Mr Blinken and members of his team held the meeting at the request of a Muslim-American civic engagement group, according to the source, who asked to remain anonymous because the meeting was off the record.
“The administration, I think, heard loud and clear from all of us that Palestinians are being dehumanised and about us not feeling seen or heard,” the source said.
“And I think they took to heart that this may cost Biden the election.”
Arab Americans came out in unprecedented numbers to support Mr Biden, a Democrat, during his campaign against Donald Trump in 2020.
Mr Biden has stood staunchly beside Israel in its response to the October 7 Hamas attack on southern Israel that killed about 1,400 people.
He flew to Israel and expressed the America's staunch support as it retaliates against Hamas. Daily air strikes on the Gaza Strip have so far killed more than 5,000 Palestinians, according to local tallies.
The US President has pledged more military aid to Israel and his administration has vetoed two resolutions on the UN Security Council calling for a ceasefire.
Arab-American groups say the administration's position has dehumanised Palestinians and triggered a rise in Islamophobia and anti-Arab sentiment.
On October 13, a Palestinian-American boy was stabbed to death in his home in Chicago and his mother was critically injured by the family's landlord, who allegedly attacked them over the war and because they were Muslim.
There have also been several reports of attacks against Jewish people in the US.
The loss of support of Arab Americans could be critical for Mr Biden, who is running for re-election next year and is likely to face Mr Trump again.

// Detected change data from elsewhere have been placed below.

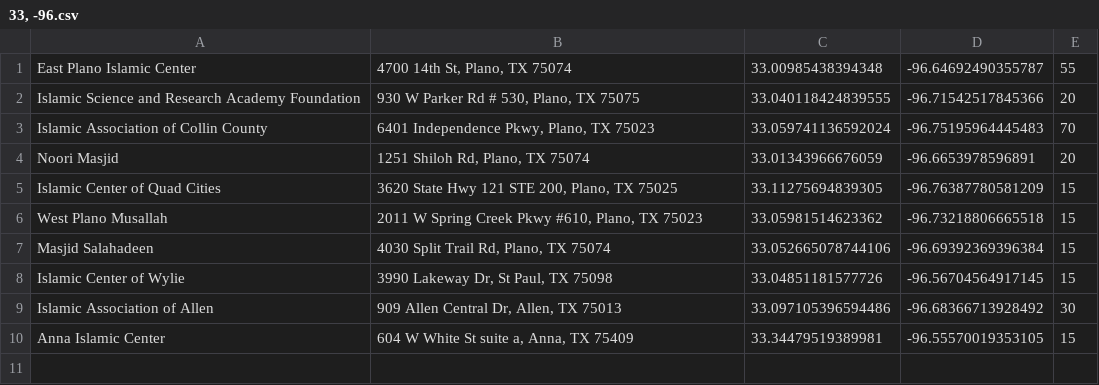
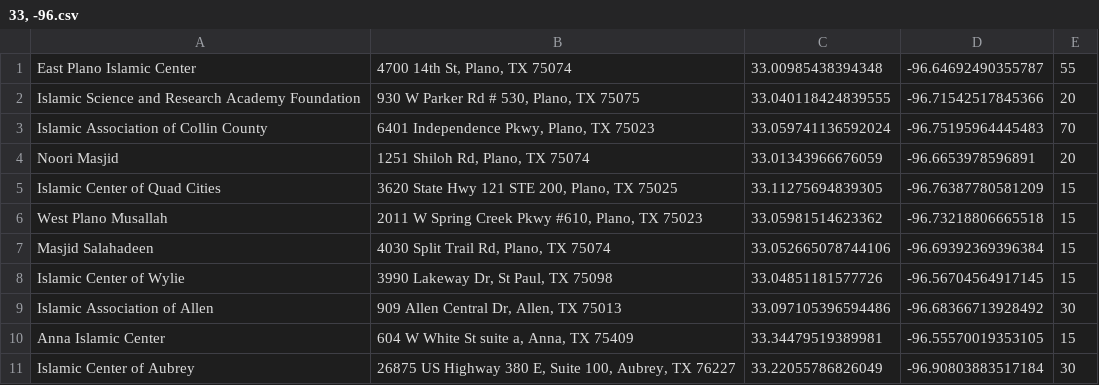
Before and after one commit to auto-silent/database, a CSV file: 33, -96.csv, drawn as a sheet; the diff names each change by its address in the sheet, - before the commit and + after, or states it on an @@ line.

Commit message:
Update 33, -96.csv
added Islmaic Center of Aubrey

```diff
--- a/33, -96.csv
+++ b/33, -96.csv
+row 11: Islamic Center of Aubrey | 26875 US Highway 380 E, Suite 100, Aubrey, TX 76227 | 33.22055786826049 | -96.90803883517184 | 30
```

Mr Trump is a Republican who made frequent derogatory comments Muslims during his campaign. While in office, he passed several travel bans that prevented citizens from Muslim-majority countries from entering the US.

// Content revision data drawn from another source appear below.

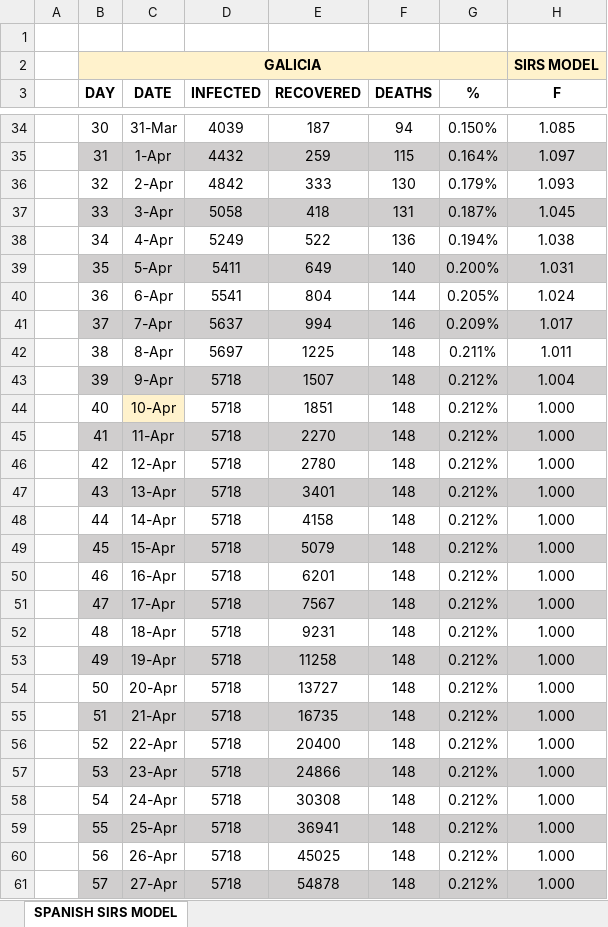
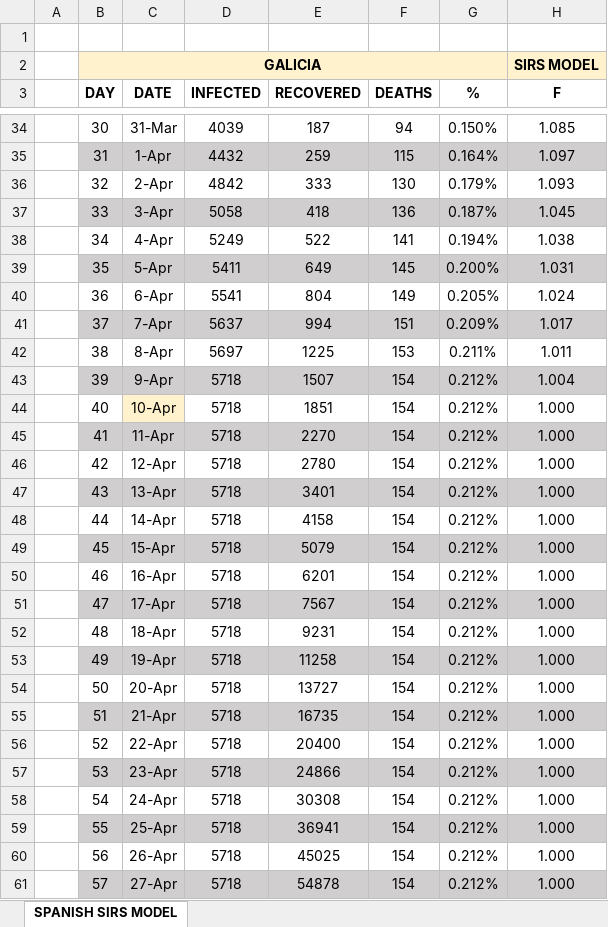
Before and after one commit to VictorLoureiro/MathsAgainstTheCOVID19, an Excel workbook: SIRS MODELS/galicia/04_02_2020.xlsx, sheet SPANISH SIRS MODEL, drawn as a sheet; only a part is shown, gaps mark what is left out; values as stored, in another font and other column widths than the file's, no borders; charts and pictures not drawn; the diff covers the shown part only; the diff names each change by its address in the sheet, - before the commit and + after, or states it on an @@ line.

```diff
--- a/SIRS MODELS/galicia/04_02_2020.xlsx (sheet SPANISH SIRS MODEL)
+++ b/SIRS MODELS/galicia/04_02_2020.xlsx (sheet SPANISH SIRS MODEL)
-F37 (DEATHS): 131
+F37 (DEATHS): 136
-F38 (DEATHS): 136
+F38 (DEATHS): 141
-F39 (DEATHS): 140
+F39 (DEATHS): 145
-F40 (DEATHS): 144
+F40 (DEATHS): 149
-F41 (DEATHS): 146
+F41 (DEATHS): 151
-F42 (DEATHS): 148
+F42 (DEATHS): 153
-F43:F61 (DEATHS): 148
+F43:F61 (DEATHS): 154
```
Also changed, not shown: 143 edited cells elsewhere in this sheet, charts or pictures, SIRS MODELS/spain/03_23_2020.xlsx, SIRS MODELS/spain/03_24_2020.xlsx, 17 other files.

The stakes are particularly high in so-called swing states such as Michigan, home to more than 200,000 Arab Americans, and a state that Mr Biden only narrowly won.
“Several people who were there made it very clear with polling and other data that Mr Biden's support is at an all-time low with the Arab-American community right now,” the source said.
“And that this is kind of his [George W] Bush moment.”